You should see a box prompting you for your password. Enter the password now.
Click the Log in button to log in to your router.
Please visit our Default Router Passwords page if the username and password shown below did not work for you.
If you can't login to your router because you forgot your router password, use our How to Reset a Router Password guide to set your router back to its factory settings.
Click the Basic Settings link near the left side of the page.
You should now see a new menu. In this new menu, click Wireless.
In the box called Network ID(SSID) put a name that you make up. You will need to remember this name because it will be used to connect to your wireless network. Do not make it obvious to guess, the network name should be difficult for your neighbors to guess. If you can not think of anything, simply use your first name.
In the box called Channel, pick a random channel number. Channels make it so that you and your neighbors can use your own wireless networks without interfering with each other. By picking a random channel you reduce the chance of your neighbor using the same channel as you.
|Security Strength||Encryption Type||Description|

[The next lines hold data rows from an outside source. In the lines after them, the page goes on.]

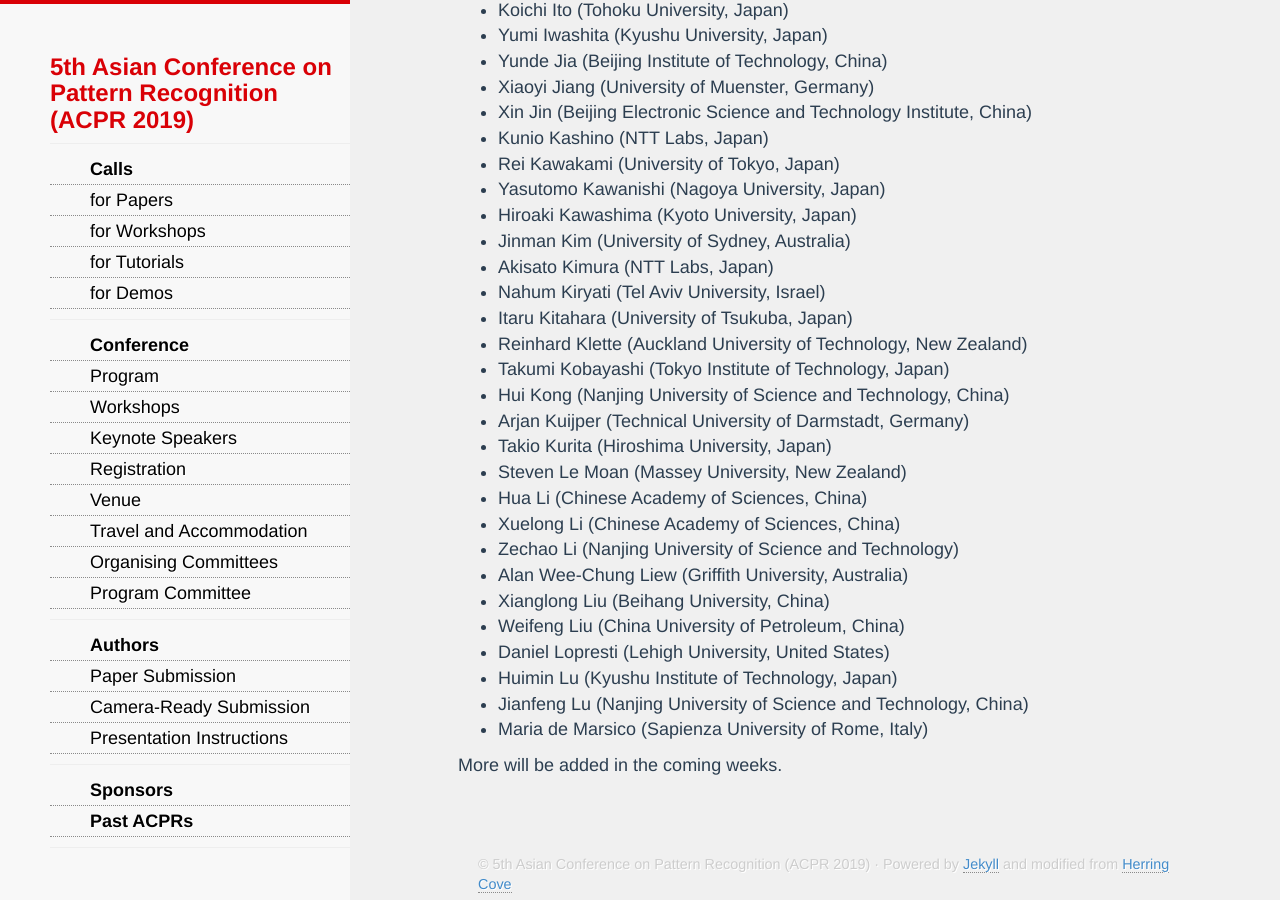
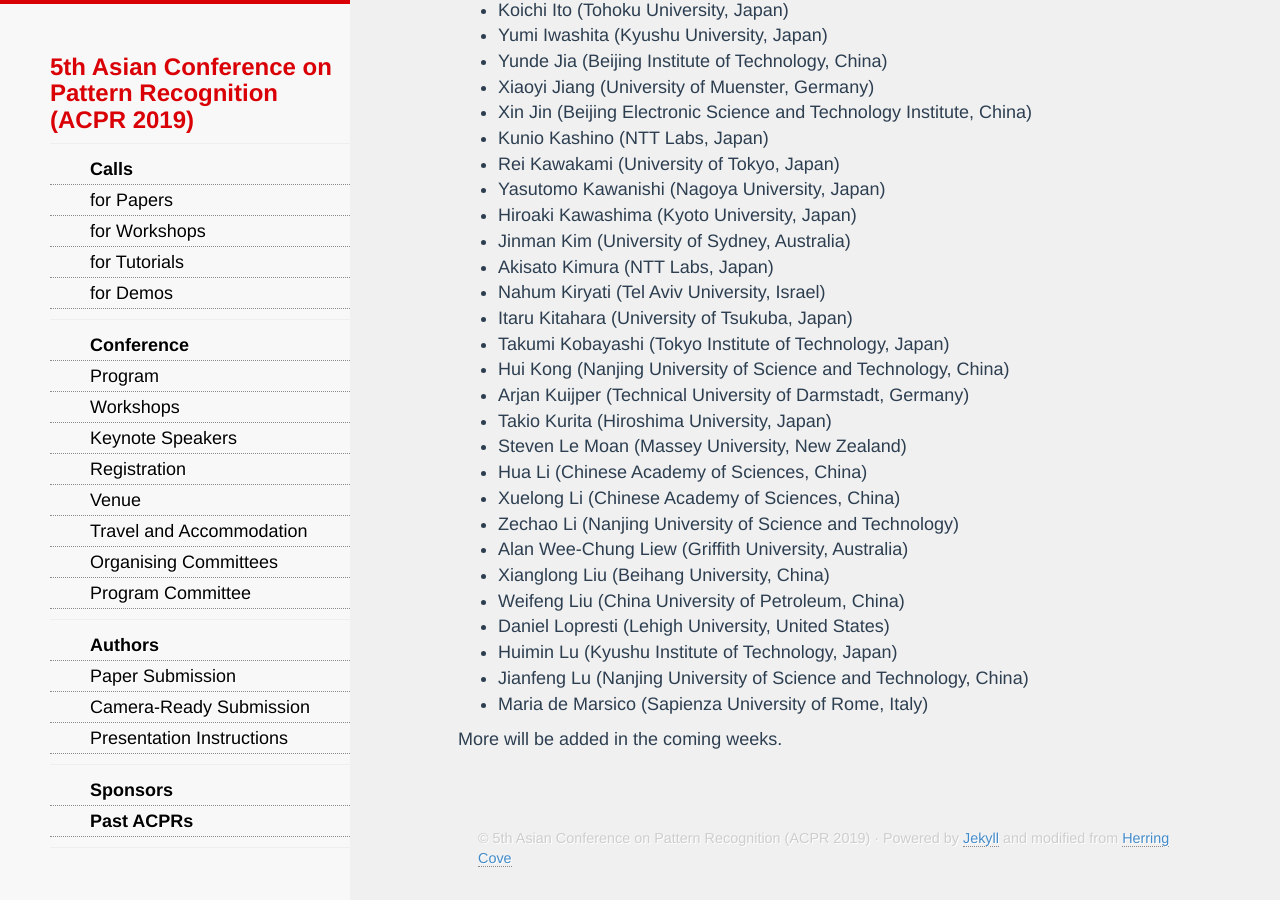
Before and after one commit to AndrewChenUoA/ACPR2019, a Jekyll site: the page built from programcommittee.html, in a window 1280 px wide and 900 px high, scrolled down 1121 px. Built offline with Jekyll 4.4.1, drawn with Linux system fonts in a browser that asks for light colours; nearby versions of some CDN libraries; Markdown is read by kramdown in place of the engine named in the settings; after the commit the page ends 1995 px from its top, so only the background shows below that.

Commit message:
Remove RK from PC list

```diff
--- a/programcommittee.html
+++ b/programcommittee.html
@@ -58,7 +58,6 @@ title: ACPR 2019 - The 5th Asian Conference on Pattern Recognition
   <li>Akisato Kimura (NTT Labs, Japan)</li>
   <li>Nahum Kiryati (Tel Aviv University, Israel)</li>
   <li>Itaru Kitahara (University of Tsukuba, Japan)</li>
-  <li>Reinhard Klette (Auckland University of Technology, New Zealand)</li>
   <li>Takumi Kobayashi (Tokyo Institute of Technology, Japan)</li>
   <li>Hui Kong (Nanjing University of Science and Technology, China)</li>
   <li>Arjan Kuijper (Technical University of Darmstadt, Germany)</li>
```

|Best||WPA2||Stands for Wi-Fi Protected Access. This is the newest version of WPA, and is generally considered the most secure. However, most users do not have WPA2 available yet. If your router supports WPA2, and you are running Windows XP SP2, then this is most likely your best choice for security. WPA2 is generally not compatible with small, standalone devices like game consoles, MP3 players, phones, and cameras.|

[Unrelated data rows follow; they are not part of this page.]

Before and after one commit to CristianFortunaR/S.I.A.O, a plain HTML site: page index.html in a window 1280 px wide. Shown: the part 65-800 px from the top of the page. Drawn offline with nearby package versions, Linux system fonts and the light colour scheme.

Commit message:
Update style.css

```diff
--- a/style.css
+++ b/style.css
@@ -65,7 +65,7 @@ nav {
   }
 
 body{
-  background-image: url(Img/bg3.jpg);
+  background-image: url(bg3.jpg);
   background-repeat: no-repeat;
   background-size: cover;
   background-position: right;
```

|Excellent||WPA||Stands for Wi-Fi Protected Access and is generally the best choice right now for most users. If your router supports WPA, and you are running Windows XP SP2, then this is most likely your best choice for security. WPA2 is generally not compatible with small, standalone devices like game consoles, MP3 players, phones, and cameras.|
|Better than nothing||WEP - Open Key||Stands for Wired Equivalent Privacy. This is the old security method and should only be used if WPA is not available to you. WEP comes in different bit lenghts, usually 64 bit (sometimes called 40 bit) and 128 bit. Pick the largest number that you see. There is no reason to use a small bit lenght anymore. Shared Key means that you must share your key (password) with other users before they can use your network.|
|Not secure||WEP - Shared Key||This version of WEP is generally considered not secure. Do not use it, unless it is your only choice.|
Put a dot into the Enable IEEE 128 bit Shared Key security radio button.
Put a dot into the WEP Key 1 radio button.
If you are using WPANow you need to make up a passphrase.
Your WPA key can be a plain text, human readable sentence. Make sure it is long, however, because recent hack attempts have exploited short WPA passphrases. Your WPA passphrase should be at least 30 letters long.
Onnce you have made up your passphrase, write it down somewhere. You will need it at each computer that you are going to connect to your network.
If you are using WEPNow you need to make up your network key.
It doesn't matter what this key is, as long as it is random. A network key is a password that is 26 characters long, and made up of only the letters A,B,C,D,E,F and the numbers 0,1,2,3,4,5,6,7,8,9. If you are using 128 bit WEP, then your key must be exactly 26 characters long, and the more random it is, the better it is. Here is an example of a random 128 bit network key:
Onnce you have made up your key, write it down somewhere. You will need it at each computer that you are going to connect to your network.
Now put the key you made up in the box called WEP Key 1.
When you're finished, click Save near the bottom of the screen to save your changes.
And that's it! You're done!